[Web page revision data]
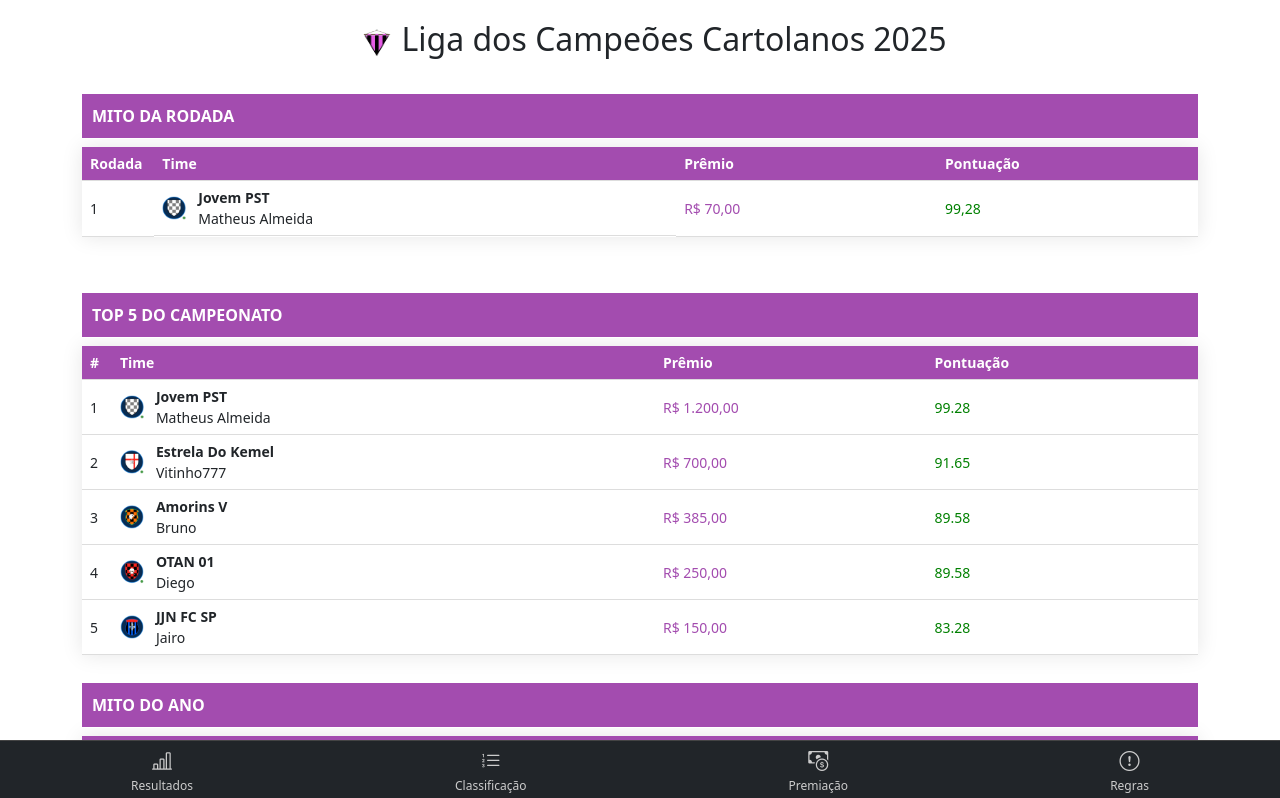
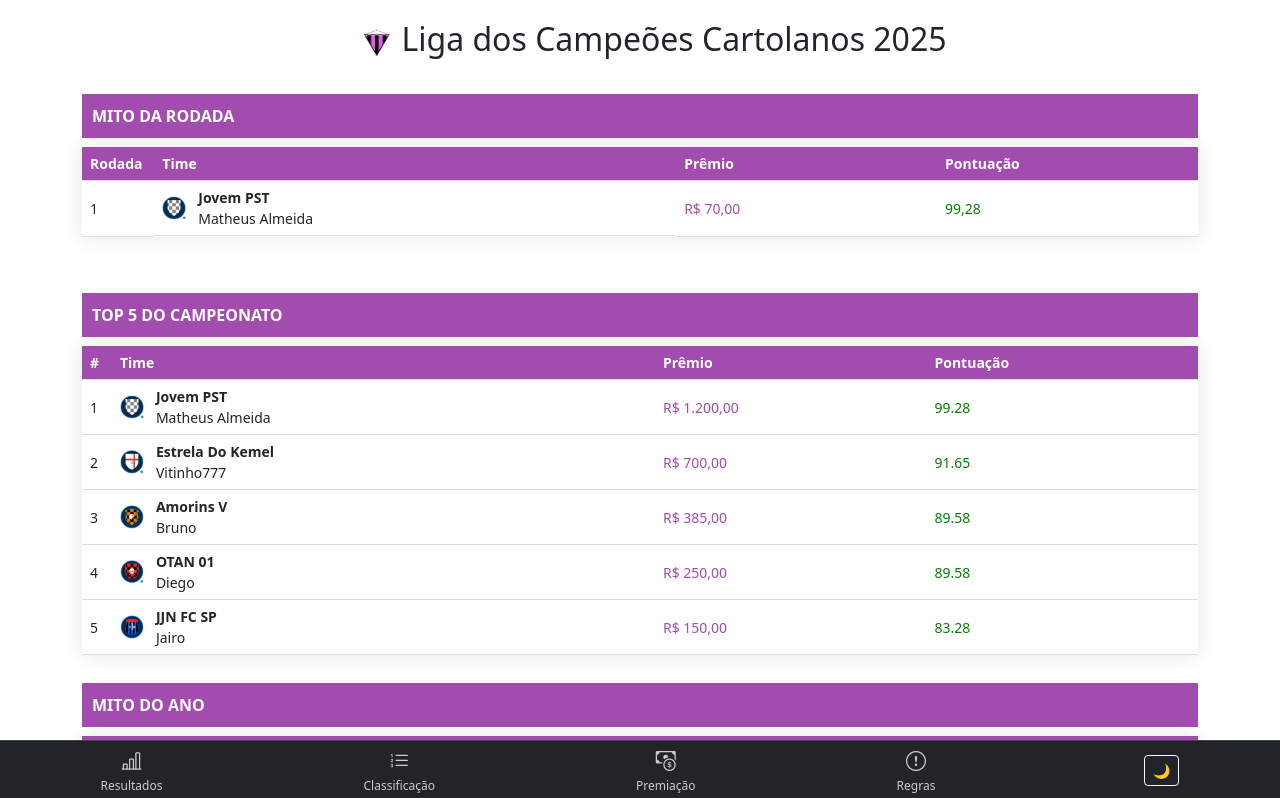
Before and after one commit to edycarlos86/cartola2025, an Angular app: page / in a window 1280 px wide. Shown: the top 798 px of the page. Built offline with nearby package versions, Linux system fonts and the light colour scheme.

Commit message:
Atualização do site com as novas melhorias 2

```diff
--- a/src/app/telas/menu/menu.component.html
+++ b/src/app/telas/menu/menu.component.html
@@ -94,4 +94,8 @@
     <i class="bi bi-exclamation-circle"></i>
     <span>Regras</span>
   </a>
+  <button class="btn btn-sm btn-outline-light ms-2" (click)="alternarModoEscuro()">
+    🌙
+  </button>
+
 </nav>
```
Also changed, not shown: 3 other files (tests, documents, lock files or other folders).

*EXERCISE GOAL*. Please give the records above again exactly as they stand, with no pictures.

*ANSWER TO THIS TASK*.
Before and after one commit to edycarlos86/cartola2025, an Angular app: page / in a window 1280 px wide. Shown: the top 798 px of the page. Built offline with nearby package versions, Linux system fonts and the light colour scheme.

Commit message:
Atualização do site com as novas melhorias 2

```diff
--- a/src/app/telas/menu/menu.component.html
+++ b/src/app/telas/menu/menu.component.html
@@ -94,4 +94,8 @@
     <i class="bi bi-exclamation-circle"></i>
     <span>Regras</span>
   </a>
+  <button class="btn btn-sm btn-outline-light ms-2" (click)="alternarModoEscuro()">
+    🌙
+  </button>
+
 </nav>
```
Also changed, not shown: 3 other files (tests, documents, lock files or other folders).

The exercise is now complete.